◆ Problem description
Gather from the material every line that contains the string "specs".

◆ Record excerpts

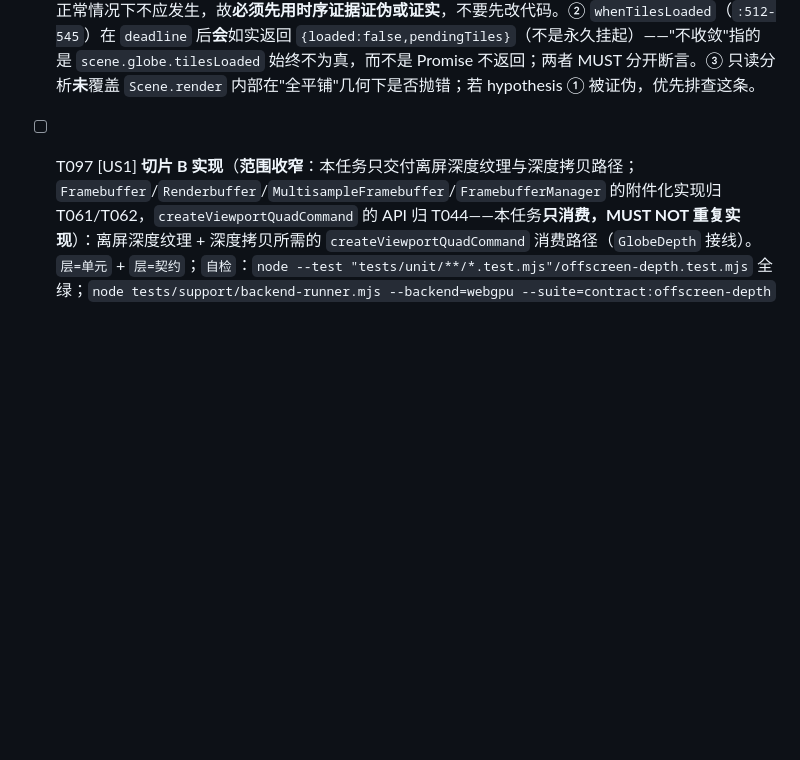
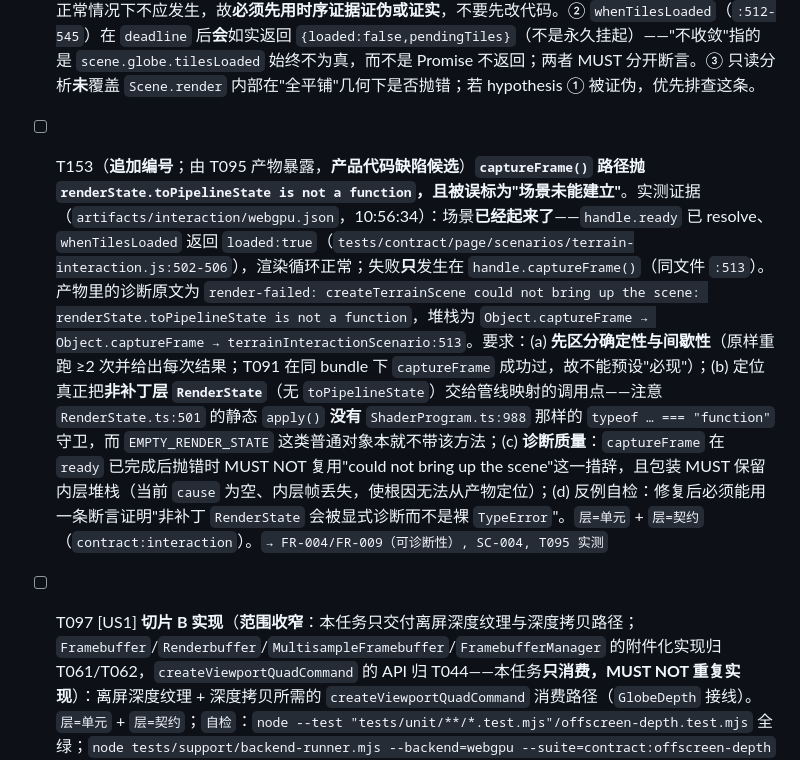
Before and after one commit to yudhcq/Cesiumjs-WebGPU, a Markdown page: specs/001-webgpu-terrain-mvp/tasks.md, the part around the change. Rendered like a GitHub page; blank space fills up the shorter version.

Commit message:
docs(tasks): 追加 T153 —— captureFrame 路径抛 toPipelineState TypeError 且被误标为"场景未能建立"
由 T095 产物暴露（入口 Agent 预审定位，非推断）：
- 场景**已起来**：`terrain-interaction.js:502-506` 先 `await handle.ready` 再 `whenTilesLoaded`，
  拿到 `loaded:true`；渲染循环正常。失败**只**发生在 `:513` 的 `handle.captureFrame()`。
- 诊断原文：`render-failed: createTerrainScene could not bring up the scene:
  renderState.toPipelineState is not a function`；
  堆栈：`Object.captureFrame → Object.captureFrame → terrainInteractionScenario:513`。
- 两个产品侧问题：① 真正把"非补丁层 RenderState"（无 `toPipelineState`）交给管线映射的调用点未定位
  —— 注意 `Renderer/RenderState.ts:501` 的静态 `apply()` 没有 `ShaderProgram.ts:988` 那样的
  `typeof … === "function"` 守卫；② 诊断被误标成"场景未能建立"（`ready` 已完成），且包装**丢了内层堆栈**
  （`cause` 为空），根因无法从产物定位。

T153 要求：先区分确定性与间歇性（T091 在同一 bundle 下 captureFrame 成功过，不得预设必现）；
定位调用点；修正措辞并保留内层堆栈；给出"非补丁 RenderState 会被显式诊断而非裸 TypeError"的反例断言。

```diff
--- a/specs/001-webgpu-terrain-mvp/tasks.md
+++ b/specs/001-webgpu-terrain-mvp/tasks.md
@@ -312,6 +312,10 @@ description: "Task list for WebGPU Terrain MVP — 渲染后端替换（CesiumJS
 - [ ] T150（**追加编号**；承接 W2↔W4 接缝，原任务清单无人认领）**uniform 运行期装配的显式归属与验证**：`packages/cesium-webgpu/backend-webgpu/webgpu/uniform-gpu-staging.ts`（GPU ring buffer + bind group 0 装配）已在 W5 中期实现，但**没有任何任务声明它归谁**，因此其行为没有验收锚点。本任务补齐：(a) 在 plan/tasks 登记该模块的所有权与契约（谁写入、何时重建、帧间可见性）；(b) `层=单元`：`node --test "tests/unit/**/*.test.mjs"/uniform-gpu-staging.test.mjs` 断言 ring buffer 的写入偏移与 `minUniformBufferOffsetAlignment` 对齐、bind group 0 的绑定范围；(c) 断言"同一帧内同一 uniform 段只装配一次"（重复装配即 CI 失败）。`→ data-model §5（uniform 装配）, research §4, W2 决策`
 - [ ] T151（**追加编号**；由 T090 实测发现，**产品代码缺陷**）**地形顶点属性表与上游布局对齐**：`packages/cesium-webgpu/backend-webgpu/webgpu/varying-contract.ts:63-67` 的 `TERRAIN_ATTRIBUTE_LOCATIONS` **漏 `geodeticSurfaceNormal: 2`**，且 `:308-309` 的注释断言"`geodeticSurfaceNormal` 不属于 `TerrainEncoding`"——实测 `@cesium/engine@26.3.0` `Source/Core/TerrainEncoding.js:649-653` 的 `getAttributeLocations()` **恒含**该属性，故该"deviation"是假的；`:320-326` 又把 `compressed1` 的偏移硬编码为 16、步长硬编码为 32 B，而实测 NONE 模式下三属性齐备时步长是 **44 B**。修复 MUST 以 `tests/unit/terrain-vertex-layout.test.mjs` 的实测值为准，并删除或更正该处注释（**MUST NOT** 反向修改测试去迁就实现）。`层=单元` + 回归：`node --test "tests/unit/**/*.test.mjs"` 全绿 + `node tests/support/backend-runner.mjs --backend=webgpu --suite=terrain:probe` 以 0 退出（确认改表后地形仍出像素）。`→ FR-030, research §1.6, T090 实测`
 - [ ] T152（**追加编号**；由 T088 的反例自检暴露，**产品代码缺陷候选**）**全量瓦片失败时的帧循环不收敛与错误作用域泄漏**：当**所有**瓦片都读不到时（T088 的反例臂：`realTiles 0 / degraded 15`），WebGPU 侧 `renderErrors` 爆出大量 `error-scope: beginFrame() … scopes still open`（`category: "internal"`）、`tilesLoaded` **不收敛**、帧循环跑满 20 s 预算；部分失败（正常验收场景）不出现该现象。要求：(a) 先**测量并定位**（是 `error-scope` 收集器在帧末未闭合、还是"全平铺"路径反复触发校验错误，抑或 `tilesLoaded` 的收敛条件依赖至少一片真实瓦片），**MUST NOT** 在未定位前调参掩盖；(b) 修复后断言"全量瓦片失败"这一极端输入下仍满足 SC-004 的**无 >1000 ms 连续卡顿**与"无未捕获错误"，且 `whenTilesLoaded` 在超时后**如实返回** `{loaded:false, pendingTiles:n}` 而不是永不返回或抛未捕获异常；(c) 反例自检：把收敛条件改回依赖真实瓦片，测试必须变红。`层=单元` + `层=契约`（`contract:terrain-unavailable` 的全量失败臂）。`→ FR-002/FR-003/FR-004, SC-004, T088 反例自检实测` —— **入口 Agent 只读定位（**待验证假设，未实测，MUST NOT 据此直接改**）**：① `src/compose/scene-runtime.ts:330-335` 对帧内错误作用域的排空是 `void awaited.catch(...)`，即**不等待** `awaitFrameErrors()`；而 `backend-webgpu/webgpu/error-scope.ts:109-151` 的 `endFrame()` 需要 `await` 三次 `popErrorScope()`（且**先**弹出、**后**抛出），`beginFrame()`（`:89-99`）正是"上一帧作用域仍开着"这条守卫。`renderOnce()`（`:320-346`）是同步返回的，因此"下一帧的 `beginFrame` 早于上一帧 `endFrame` 的异步排空"在原理上可发生——但按事件循环顺序（rAF 是宏任务、pop 是微任务）正常情况下不应发生，故**必须先用时序证据证伪或证实**，不要先改代码。② `whenTilesLoaded`（`:512-545`）在 `deadline` 后**会**如实返回 `{loaded:false,pendingTiles}`（不是永久挂起）——"不收敛"指的是 `scene.globe.tilesLoaded` 始终不为真，而不是 Promise 不返回；两者 MUST 分开断言。③ 只读分析**未**覆盖 `Scene.render` 内部在"全平铺"几何下是否抛错；若 hypothesis ① 被证伪，优先排查这条。
+- [ ] T153（**追加编号**；由 T095 产物暴露，**产品代码缺陷候选**）**`captureFrame()` 路径抛 `renderState.toPipelineState is not a function`，且被误标为"场景未能建立"**。实测证据（`artifacts/interaction/webgpu.json`，10:56:34）：场景**已经起来了**——`handle.ready` 已 resolve、`whenTilesLoaded` 返回 `loaded:true`（`tests/contract/page/scenarios/terrain-interaction.js:502-506`），渲染循环正常；失败**只**发生在 `handle.captureFrame()`（同文件 `:513`）。产物里的诊断原文为
+  `render-failed: createTerrainScene could not bring up the scene: renderState.toPipelineState is not a function`，堆栈为
+  `Object.captureFrame → Object.captureFrame → terrainInteractionScenario:513`。要求：(a) **先区分确定性与间歇性**（原样重跑 ≥2 次并给出每次结果；T091 在同 bundle 下 `captureFrame` 成功过，故不能预设"必现"）；(b) 定位真正把**非补丁层 `RenderState`**（无 `toPipelineState`）交给管线映射的调用点——注意 `RenderState.ts:501` 的静态 `apply()` **没有** `ShaderProgram.ts:988` 那样的 `typeof … === "function"` 守卫，而 `EMPTY_RENDER_STATE` 这类普通对象本就不带该方法；(c) **诊断质量**：`captureFrame` 在 `ready` 已完成后抛错时 MUST NOT 复用"could not bring up the scene"这一措辞，且包装 MUST 保留内层堆栈（当前 `cause` 为空、内层帧丢失，使根因无法从产物定位）；(d) 反例自检：修复后必须能用一条断言证明"非补丁 `RenderState` 会被显式诊断而不是裸 `TypeError`"。`层=单元` + `层=契约`（`contract:interaction`）。`→ FR-004/FR-009（可诊断性）, SC-004, T095 实测`
+
 
 - [ ] T097 [US1] **切片 B 实现**（**范围收窄**：本任务只交付离屏深度纹理与深度拷贝路径；`Framebuffer`/`Renderbuffer`/`MultisampleFramebuffer`/`FramebufferManager` 的附件化实现归 T061/T062，`createViewportQuadCommand` 的 API 归 T044——本任务**只消费，MUST NOT 重复实现**）：离屏深度纹理 + 深度拷贝所需的 `createViewportQuadCommand` 消费路径（`GlobeDepth` 接线）。`层=单元` + `层=契约`；`自检`：`node --test "tests/unit/**/*.test.mjs"/offscreen-depth.test.mjs` 全绿；`node tests/support/backend-runner.mjs --backend=webgpu --suite=contract:offscreen-depth` 以 0 退出。`→ FR-030（帧缓冲）, research §7 切片 B` —— **开工前必读的实测（`docs/gate-g7-conclusion.md` §0，证据 `experiments/gates/out/g7-depth-msaa.json`，13 项测量 / 5 条结论全部确立）**：① 一个 pass 的所有附件**必须同采样数**（混采样被拒，同采样对照 LEGAL）；② 本机 Chrome **没有可用深度 resolve**（pass 的 `resolveTarget` 被 WebIDL **静默忽略**——回读得 `[0,0,0,0,0]` 而清除值是 `0.5`；`copyTextureToTexture` 4x→1x 被拒）；③ 片元着色器**可以**在 4 采样 pass 里写 `@builtin(frag_depth)`；④ 多采样深度纹理**可以**用 `texture_depth_multisampled_2d` + `textureLoad` 读取（朴素 `texture_depth_2d` 绑定被拒，报 `multisampled: 0`）⇒ **深度 resolve 可以在着色器里自己做**；⑤ 深度面能否拷贝是**格式属性**：`depth32float`/`depth16unorm` **可**拷，`depth24plus`/`depth24plus-stencil8` **不可**。**结论：切片 B 不必牺牲 MSAA**（③④ 各给一条合法路线），且任何需要离开 pass 的深度纹理 MUST 用 `depth32float`/`depth16unorm`。**MUST NOT** 依据 WebGL 惯例（多采样深度附件 + 单采样深度纹理作 resolve 目标）直接实现——该形态在本机无对应机制。
 - [ ] T098a [US1]（`层=单元` + `层=契约`）**切片 B 阻断项（前半：功能翻转）**：把 `depthTexture` 翻转为 `true`，并重跑**本阶段已有的单元 + 契约套件**（两条路径各自独立运行）；断言 `sliceBComplete === true ⇒ depthTexture === true`（不一致即 CI 失败）。**全量验证（视觉 + 基准）重跑见 T098b**（Phase 10，位于 G-7 结论 T127 之后）；T098a + T098b 共同构成阻断项，**未同时完成不得宣告 FR-030 达成**。〖二选一〗`自检`（**不标 [P]**：改动能力表并触发回归）：`node --test "tests/unit/**/*.test.mjs"/capability-composition.test.mjs` 全绿 + 两路径契约套件（`contract:terrain-ready`/`contract:interaction`/`contract:device-lost-terrain`/`contract:offscreen-depth`）串行各以 0 退出 + `node tools/scripts/check-arch-boundaries.mjs --rules A8` 以 0 退出。`→ FR-030, plan Complexity Tracking（长期停留在降级态即视为 FR-030 未兑现）` ⛔ **阻断项（前半）**
```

◆ Answer to the problem
Before and after one commit to yudhcq/Cesiumjs-WebGPU, a Markdown page: specs/001-webgpu-terrain-mvp/tasks.md, the part around the change. Rendered like a GitHub page; blank space fills up the shorter version.
--- a/specs/001-webgpu-terrain-mvp/tasks.md
+++ b/specs/001-webgpu-terrain-mvp/tasks.md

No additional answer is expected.